“It’s a groundbreaking paper for new avenues of treating lupus,” says Anna-Marie Fairhurst, an immunologist at the Singapore Immunology Network who did not participate in the study. “How it’s going to play out in human disease will be interesting,” she adds. “I don’t see this as a final drug target for lupus, but . . . as a stepping stone. It really opens the door to amazing things.”
The success of CAR T-cell treatments for cancer, which are particularly successful for B-cell leukemia and lymphoma, led coauthor Marko Radic, a molecular immunologist at the University of Tennessee Health Science Center, and colleagues to test whether CAR T cells could be used to treat lupus. “All of our studies really argued that B cells play a central role in the pathogenesis of lupus, so we had envisioned this approach as a test to see whether a relatively rigorous way of eliminating or depleting B cells would also lead to an improvement in the presentation of the disease,” he says.
The authors purified T cells from two different mouse models of lupus that were already showing signs of disease. Then they introduced a gene into the cells so they’d express a receptor against CD19. The team grew large numbers of the cells in vitro and injected them back into the rodents. Mice in which they confirmed that the CAR T cells depleted CD19-positive B cells and autoantibodies lived longer and had healthier spleens, kidneys, and skin than controls. The researchers also found that the introduced CAR T cells persisted for at least a year, while continuing to reduce the number of B cells.

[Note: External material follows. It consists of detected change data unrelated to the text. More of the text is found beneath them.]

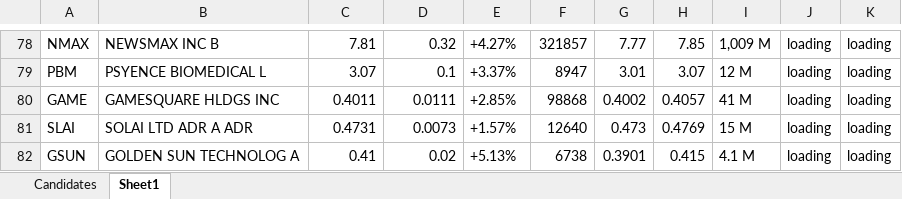
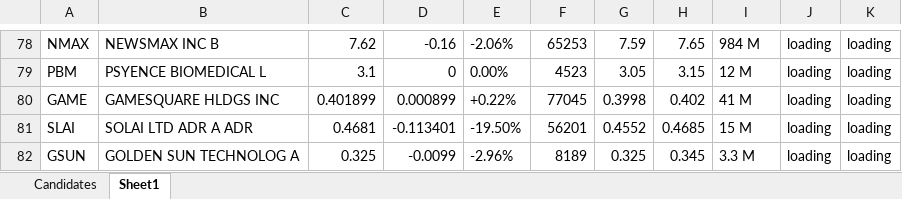
Before and after one commit to adrian1111p/sailor, an Excel workbook: scan/data/scan_default.xlsx, sheet Sheet1, drawn as a sheet; only a part is shown, gaps mark what is left out; values as stored, in another font and other column widths than the file's, no borders; the diff covers the shown part only; the diff names each change by its address in the sheet, - before the commit and + after, or states it on an @@ line.

```diff
--- a/scan/data/scan_default.xlsx (sheet Sheet1)
+++ b/scan/data/scan_default.xlsx (sheet Sheet1)
-C78: 7.81
+C78: 7.62
-D78: 0.32
+D78: -0.16
-E78: +4.27%
+E78: -2.06%
-F78: 321857
+F78: 65253
-G78: 7.77
+G78: 7.59
-H78: 7.85
+H78: 7.65
-I78: 1,009 M
+I78: 984 M
-C79: 3.07
+C79: 3.1
-D79: 0.1
+D79: 0
-E79: +3.37%
+E79: 0.00%
-F79: 8947
+F79: 4523
-G79: 3.01
+G79: 3.05
-H79: 3.07
+H79: 3.15
-C80: 0.4011
+C80: 0.401899
-D80: 0.0111
+D80: 0.000899
-E80: +2.85%
+E80: +0.22%
-F80: 98868
+F80: 77045
-G80: 0.4002
+G80: 0.3998
-H80: 0.4057
+H80: 0.402
-C81: 0.4731
+C81: 0.4681
-D81: 0.0073
+D81: -0.113401
-E81: +1.57%
+E81: -19.50%
-F81: 12640
+F81: 56201
-G81: 0.473
+G81: 0.4552
-H81: 0.4769
+H81: 0.4685
-C82: 0.41
+C82: 0.325
-D82: 0.02
+D82: -0.0099
-E82: +5.13%
+E82: -2.96%
-F82: 6738
+F82: 8189
-G82: 0.3901
+G82: 0.325
-H82: 0.415
+H82: 0.345
-I82: 4.1 M
+I82: 3.3 M
```
Also changed, not shown: 12 added rows, 12 removed rows and 982 edited cells elsewhere in this sheet, sheet Candidates, 58 other files.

When considering this study, one initial question is why would somebody want to deplete B cells in lupus, given that it’s already known that it doesn’t work with monoclonal antibodies, says Laurence Morel, an immunologist at the University of Florida who was not involved in the work. For instance, a drug called rituximab that kills B cells by targeting the CD20 receptor on their surface was tested on lupus patients in clinical trials, but was not effective.
It’s not clear why the drug didn’t work, she adds. “It’s possible that it’s because of incomplete deletion of the B cells. If that is the case, then the CAR T cell would be a better approach because it would achieve better and longer-lasting elimination because the T cells persist while the antibodies have a vanishing effect.” Another possibility for the discrepancy in therapies is the B-cell protein they grip on to. “[T]hey are targeting CD19, which is a major co-receptor on B cells, rather than targeting CD20, which has a far less defined function in B cells. That might be very important.”
And, of course, the studies are very different—rituximab having been trialled in humans, while the CAR Ts for lupus remain in the preclinical phase. “Lupus mice have been cured many times, so that’s always a caveat,” cautions Morel. “It should make us think about new tools that can be used, but this is still an exploratory type of study. This is not going to cure anybody soon.”
R. Kansal et al., “Sustained B cell depletion by CD19-targeted CAR T cells is a highly effective treatment for murine lupus,” Science Translational Medicine, doi:10.1126/scitranslmed.aav1648, 2019.